───── Exercise material

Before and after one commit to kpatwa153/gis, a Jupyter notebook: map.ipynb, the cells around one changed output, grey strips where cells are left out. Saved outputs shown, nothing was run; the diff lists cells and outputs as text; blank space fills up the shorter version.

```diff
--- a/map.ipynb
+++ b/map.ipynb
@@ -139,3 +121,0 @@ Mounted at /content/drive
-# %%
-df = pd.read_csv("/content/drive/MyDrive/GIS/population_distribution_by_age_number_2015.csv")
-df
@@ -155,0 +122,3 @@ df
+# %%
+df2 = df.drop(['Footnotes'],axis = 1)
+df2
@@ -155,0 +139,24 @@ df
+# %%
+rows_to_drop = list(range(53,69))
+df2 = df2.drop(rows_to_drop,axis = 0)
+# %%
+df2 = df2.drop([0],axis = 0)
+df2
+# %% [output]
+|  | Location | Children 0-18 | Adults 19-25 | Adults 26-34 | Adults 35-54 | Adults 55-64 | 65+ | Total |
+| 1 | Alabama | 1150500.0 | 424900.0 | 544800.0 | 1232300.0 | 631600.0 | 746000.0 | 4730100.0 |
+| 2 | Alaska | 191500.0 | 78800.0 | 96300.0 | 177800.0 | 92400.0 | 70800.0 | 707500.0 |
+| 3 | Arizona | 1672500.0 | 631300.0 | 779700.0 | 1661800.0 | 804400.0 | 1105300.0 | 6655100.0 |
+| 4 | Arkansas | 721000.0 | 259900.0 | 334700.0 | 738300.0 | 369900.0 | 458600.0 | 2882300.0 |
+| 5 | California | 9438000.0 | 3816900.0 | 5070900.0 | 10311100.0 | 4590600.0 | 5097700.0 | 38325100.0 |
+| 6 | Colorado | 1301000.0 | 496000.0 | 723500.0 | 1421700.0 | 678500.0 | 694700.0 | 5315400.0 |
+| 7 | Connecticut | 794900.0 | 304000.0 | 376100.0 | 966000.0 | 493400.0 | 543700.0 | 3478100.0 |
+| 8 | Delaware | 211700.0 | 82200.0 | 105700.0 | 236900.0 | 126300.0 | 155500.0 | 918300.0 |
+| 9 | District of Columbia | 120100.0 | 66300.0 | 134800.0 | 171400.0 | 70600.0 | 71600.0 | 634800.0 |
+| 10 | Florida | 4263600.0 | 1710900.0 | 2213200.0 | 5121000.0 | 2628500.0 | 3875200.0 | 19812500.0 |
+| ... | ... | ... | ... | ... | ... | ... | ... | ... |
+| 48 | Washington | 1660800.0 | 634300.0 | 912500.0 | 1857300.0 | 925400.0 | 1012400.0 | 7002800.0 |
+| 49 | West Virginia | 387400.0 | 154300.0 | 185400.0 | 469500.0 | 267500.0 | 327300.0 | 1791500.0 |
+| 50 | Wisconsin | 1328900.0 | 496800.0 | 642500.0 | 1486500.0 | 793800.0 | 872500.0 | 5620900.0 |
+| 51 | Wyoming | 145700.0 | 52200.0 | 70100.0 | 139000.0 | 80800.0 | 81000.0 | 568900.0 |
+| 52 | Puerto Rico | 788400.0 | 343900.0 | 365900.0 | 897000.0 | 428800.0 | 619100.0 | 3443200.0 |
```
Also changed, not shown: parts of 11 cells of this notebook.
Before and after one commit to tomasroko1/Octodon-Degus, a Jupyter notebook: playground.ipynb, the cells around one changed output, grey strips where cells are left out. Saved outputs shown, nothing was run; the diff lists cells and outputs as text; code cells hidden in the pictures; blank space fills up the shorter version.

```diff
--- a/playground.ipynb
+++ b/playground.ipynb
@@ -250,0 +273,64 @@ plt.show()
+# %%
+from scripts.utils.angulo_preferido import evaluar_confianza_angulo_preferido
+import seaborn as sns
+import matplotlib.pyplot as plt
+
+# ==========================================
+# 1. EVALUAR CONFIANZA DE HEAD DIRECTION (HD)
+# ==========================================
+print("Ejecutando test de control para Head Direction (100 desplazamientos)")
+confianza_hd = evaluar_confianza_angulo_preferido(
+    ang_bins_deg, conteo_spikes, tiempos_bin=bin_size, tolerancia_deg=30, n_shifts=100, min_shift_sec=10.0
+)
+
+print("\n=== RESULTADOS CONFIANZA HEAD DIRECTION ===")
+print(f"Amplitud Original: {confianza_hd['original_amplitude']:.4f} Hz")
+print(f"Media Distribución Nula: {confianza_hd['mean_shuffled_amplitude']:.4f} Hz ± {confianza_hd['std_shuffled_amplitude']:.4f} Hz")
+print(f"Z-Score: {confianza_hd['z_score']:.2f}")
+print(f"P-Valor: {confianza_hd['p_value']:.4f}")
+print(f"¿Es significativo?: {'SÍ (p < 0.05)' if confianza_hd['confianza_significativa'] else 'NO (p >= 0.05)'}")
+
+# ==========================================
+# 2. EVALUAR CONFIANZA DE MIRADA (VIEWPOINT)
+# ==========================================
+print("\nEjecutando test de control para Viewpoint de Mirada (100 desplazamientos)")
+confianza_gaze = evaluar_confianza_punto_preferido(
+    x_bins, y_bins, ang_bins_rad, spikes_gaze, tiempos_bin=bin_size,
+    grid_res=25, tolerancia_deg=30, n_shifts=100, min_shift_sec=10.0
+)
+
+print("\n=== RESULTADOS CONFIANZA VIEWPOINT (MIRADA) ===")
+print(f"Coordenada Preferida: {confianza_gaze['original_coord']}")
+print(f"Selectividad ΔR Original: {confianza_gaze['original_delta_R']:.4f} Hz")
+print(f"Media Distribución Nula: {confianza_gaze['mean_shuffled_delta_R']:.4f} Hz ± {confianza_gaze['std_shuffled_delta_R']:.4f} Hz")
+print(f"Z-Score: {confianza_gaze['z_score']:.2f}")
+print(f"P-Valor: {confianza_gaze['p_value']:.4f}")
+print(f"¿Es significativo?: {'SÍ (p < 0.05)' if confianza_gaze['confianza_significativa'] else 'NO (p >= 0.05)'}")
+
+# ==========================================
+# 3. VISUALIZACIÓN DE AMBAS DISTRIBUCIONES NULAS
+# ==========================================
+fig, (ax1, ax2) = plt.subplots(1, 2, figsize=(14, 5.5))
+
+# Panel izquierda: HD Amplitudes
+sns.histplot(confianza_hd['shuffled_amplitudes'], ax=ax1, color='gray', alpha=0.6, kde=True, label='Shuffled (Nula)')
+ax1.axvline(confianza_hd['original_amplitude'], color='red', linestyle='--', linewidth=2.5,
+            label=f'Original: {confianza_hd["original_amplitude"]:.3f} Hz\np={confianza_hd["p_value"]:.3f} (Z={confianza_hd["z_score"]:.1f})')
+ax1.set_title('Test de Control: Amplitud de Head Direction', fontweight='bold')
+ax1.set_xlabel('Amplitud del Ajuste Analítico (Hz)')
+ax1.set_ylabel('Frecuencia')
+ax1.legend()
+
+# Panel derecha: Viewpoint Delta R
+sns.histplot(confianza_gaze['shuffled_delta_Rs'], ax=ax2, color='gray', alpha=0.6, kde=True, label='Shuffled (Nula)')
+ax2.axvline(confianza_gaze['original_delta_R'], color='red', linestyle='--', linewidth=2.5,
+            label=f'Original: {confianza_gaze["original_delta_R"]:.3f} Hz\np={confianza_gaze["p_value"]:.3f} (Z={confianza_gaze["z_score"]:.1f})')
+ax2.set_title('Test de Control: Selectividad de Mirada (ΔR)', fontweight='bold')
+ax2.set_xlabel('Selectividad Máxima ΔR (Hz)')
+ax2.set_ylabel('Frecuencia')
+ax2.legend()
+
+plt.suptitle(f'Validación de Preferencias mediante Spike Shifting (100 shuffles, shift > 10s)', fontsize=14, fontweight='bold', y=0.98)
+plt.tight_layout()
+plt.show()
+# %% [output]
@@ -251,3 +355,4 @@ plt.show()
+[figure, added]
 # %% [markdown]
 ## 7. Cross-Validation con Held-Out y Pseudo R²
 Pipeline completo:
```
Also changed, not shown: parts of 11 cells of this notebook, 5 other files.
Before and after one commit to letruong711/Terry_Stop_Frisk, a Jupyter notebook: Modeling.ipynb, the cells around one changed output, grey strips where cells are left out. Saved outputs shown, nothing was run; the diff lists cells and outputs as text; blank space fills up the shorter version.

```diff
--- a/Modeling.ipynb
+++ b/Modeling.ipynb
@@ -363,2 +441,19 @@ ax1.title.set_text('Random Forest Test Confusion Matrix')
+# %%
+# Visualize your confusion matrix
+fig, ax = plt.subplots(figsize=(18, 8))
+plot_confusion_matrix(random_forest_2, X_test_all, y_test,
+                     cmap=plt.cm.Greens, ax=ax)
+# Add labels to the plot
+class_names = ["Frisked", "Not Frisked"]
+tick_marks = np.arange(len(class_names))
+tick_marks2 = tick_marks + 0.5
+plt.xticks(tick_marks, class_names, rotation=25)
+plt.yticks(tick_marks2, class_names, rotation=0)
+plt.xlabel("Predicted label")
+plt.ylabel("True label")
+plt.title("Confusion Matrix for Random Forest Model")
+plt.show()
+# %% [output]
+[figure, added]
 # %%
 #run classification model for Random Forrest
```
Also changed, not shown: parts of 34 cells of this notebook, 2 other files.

──────────

_Work instruction_
Among the lines above, tally those containing the string "import" and give only the result.

_Reply_
3